It is night, peaceful and quiet. You are watching television in urban America. Suddenly, you hear a howl as if you were camping in the great outdoors, the evening lit by a fire, the moon, and millions of stars. What could it be? It is not the neighbor’s dog. It sounds like a coyote. No, you say to yourself in disbelief, it’s not possible, when in fact, it’s absolutely possible and very likely.
“Urban coyotes are secretive,” says Lynsey White Dasher, Humane Society of the United States Urban Wildlife Specialist. “People don’t know that they’re there.”
Coyotes in urban areas are common; however, contrary to popular belief, urban coyotes rarely attack pets and humans. Among other myths, coyotes, while susceptible to rabies, are much more likely to contract and perish from mange, shootings, and malnutrition.
“Some people think coyotes will run out of food in their natural habitat,” Lynsey adds. “They have plenty of food to eat.”

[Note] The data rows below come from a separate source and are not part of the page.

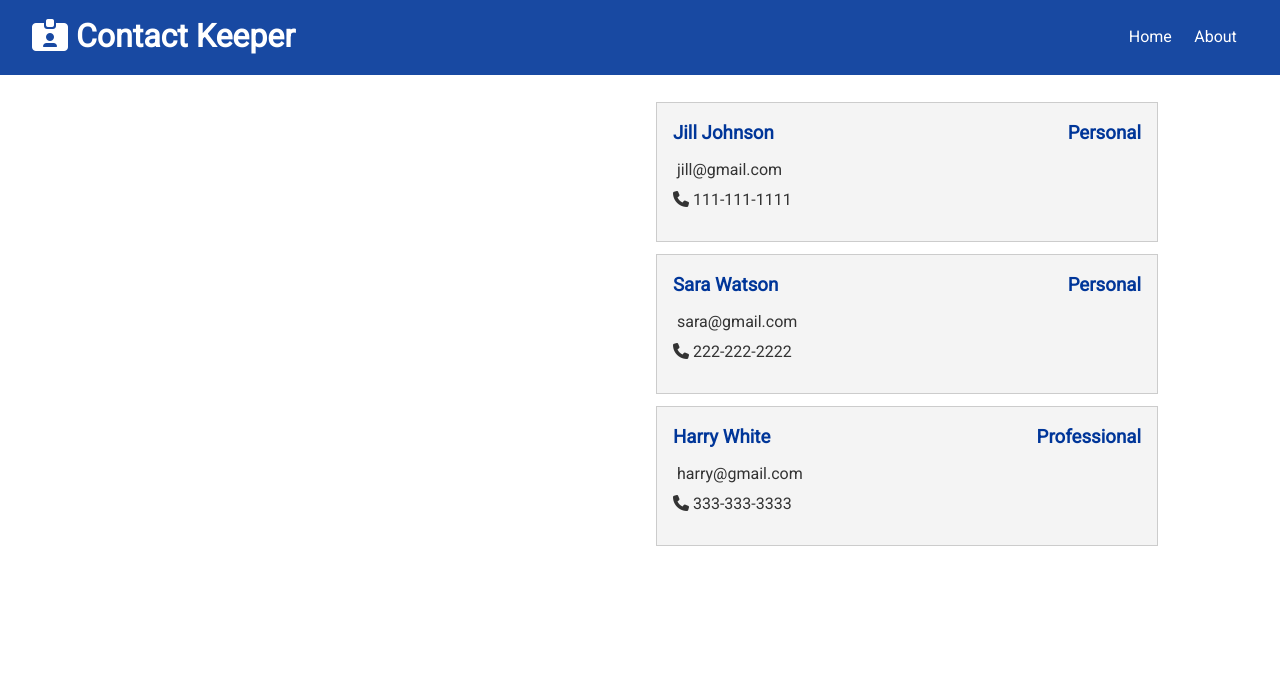
Repository: ntsangani/contact-keeper
Page: / (app in client/)
The author's editor kept a copy of each file at every save. The page is drawn from the files as they stood at one save, then again after the next save.
The browser window is 1280 px wide. The pictures show the whole page.
Some icons come from a web library that is not loaded, so they are not drawn. Some web libraries are served in a nearby version. The project was rebuilt for these pictures with package versions that can differ from the ones it lists, and the page was loaded fresh each time. A package was used in the major version that the imports need, not the one package.json lists. Also part of the build but not shown: client/src/components/layout/pages/About.js.

Above is the page before, as saved 2020-06-17 02:54:25.

After the next save:
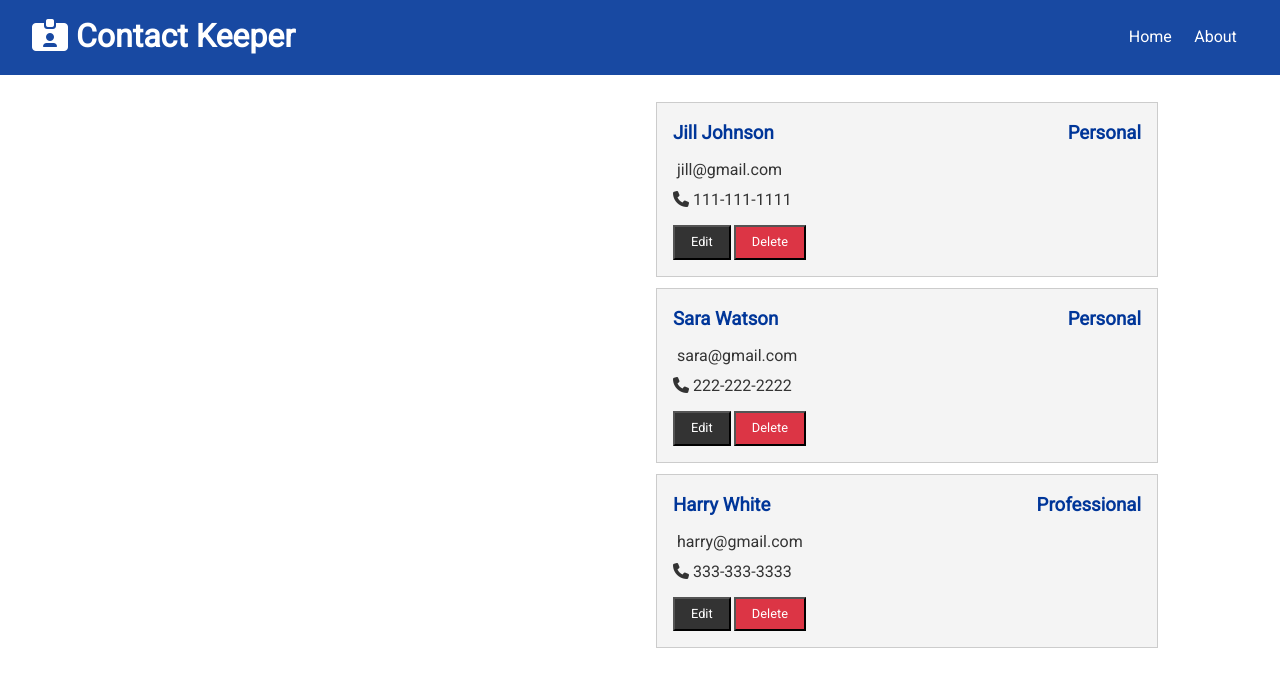
Saved 93 s later.
--- a/client/src/components/contacts/ContactItem.js
+++ b/client/src/components/contacts/ContactItem.js
@@ -29,6 +29,10 @@ const ContactItem = ({ contact }) => {
           </li>
         )}
       </ul>
+      <p>
+        <button className="btn-dark btn-sm">Edit</button>
+        <button className="btn-danger btn-sm">Delete</button>
+      </p>
     </div>
   );
 };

Coyote aggressiveness and confrontations with humans are not unheard of, but are extremely few and far between. “Coyotes have become more nocturnal to avoid humans and human activity,” Lynsey states.
The actual problem is exacerbated by inappropriate human behavior when trash, food waste, and other attractants such as pet food and fruit from fruit-bearing trees on the ground are readily available. Lynsey confirms, “Coyotes learn that they can come in and take advantage of these food resources.”
Identifying the one percent of nuisance coyotes is difficult, would require diligent reconnaissance, and is costly. “Relocating coyotes is not a humane solution,” Lynsey adds. “It doesn’t work. Coyotes will do what they can to get back home.”
In a lot of cases, coyotes are classified as vermin. In Virginia, coyotes and a list of other wild animals are considered Nuisance and Problematic Species. According to Virginia state law, “these species can be killed at any time and in any manner that is legal under state and local laws.”
The Virginia Department of Game and Inland Fisheries has openly encouraged the shooting of coyotes and continues to support inhumane hunting and trapping by allowing Virginia counties to establish their own coyote bounty systems. Virginia’s laissez-faire attitude toward coyotes is most likely a blessing for those who use cruel trapping devices, participate in the trapping and fur trade industry, and engage in the bloodsports of Fox and Coyote Penning and Coyote Calling Contests.
“Trapping and killing doesn’t work,” Lynsey states emphatically. “It actually increases populations.” Coyote killing programs increase reproductive rates by breeding at an earlier age.
“The solution is to alter their behavior and encourage coyotes to avoid us and abide by our rules without trapping and killing.” Coyote Hazing, Lynsey says, in regard to cruelty-free and non-lethal methods used to condition urban coyotes adapted from the successful Denver, Colorado Coyote Management Plan, is the most effective means of conditioning coyotes and establishing peaceful coexistence in metropolitan landscapes.
It is Lynsey’s mission to involve, educate, and train law enforcement, animal control officers, and community residents about coyote behavior, providing effective and cruelty-free solutions toward peaceful coexistence with coyotes in urban areas.
Whether your community is experiencing conflicts with coyotes or interested in proactive public education and prevention, Lynsey says, “It’s important for everyone in the community to be involved.”
Schedule a Cruelty-free Coyote Hazing Training Workshop in your community. Email Humane Society of the United States, Urban Wildlife and Coyote Specialist, Lynsey White Dasher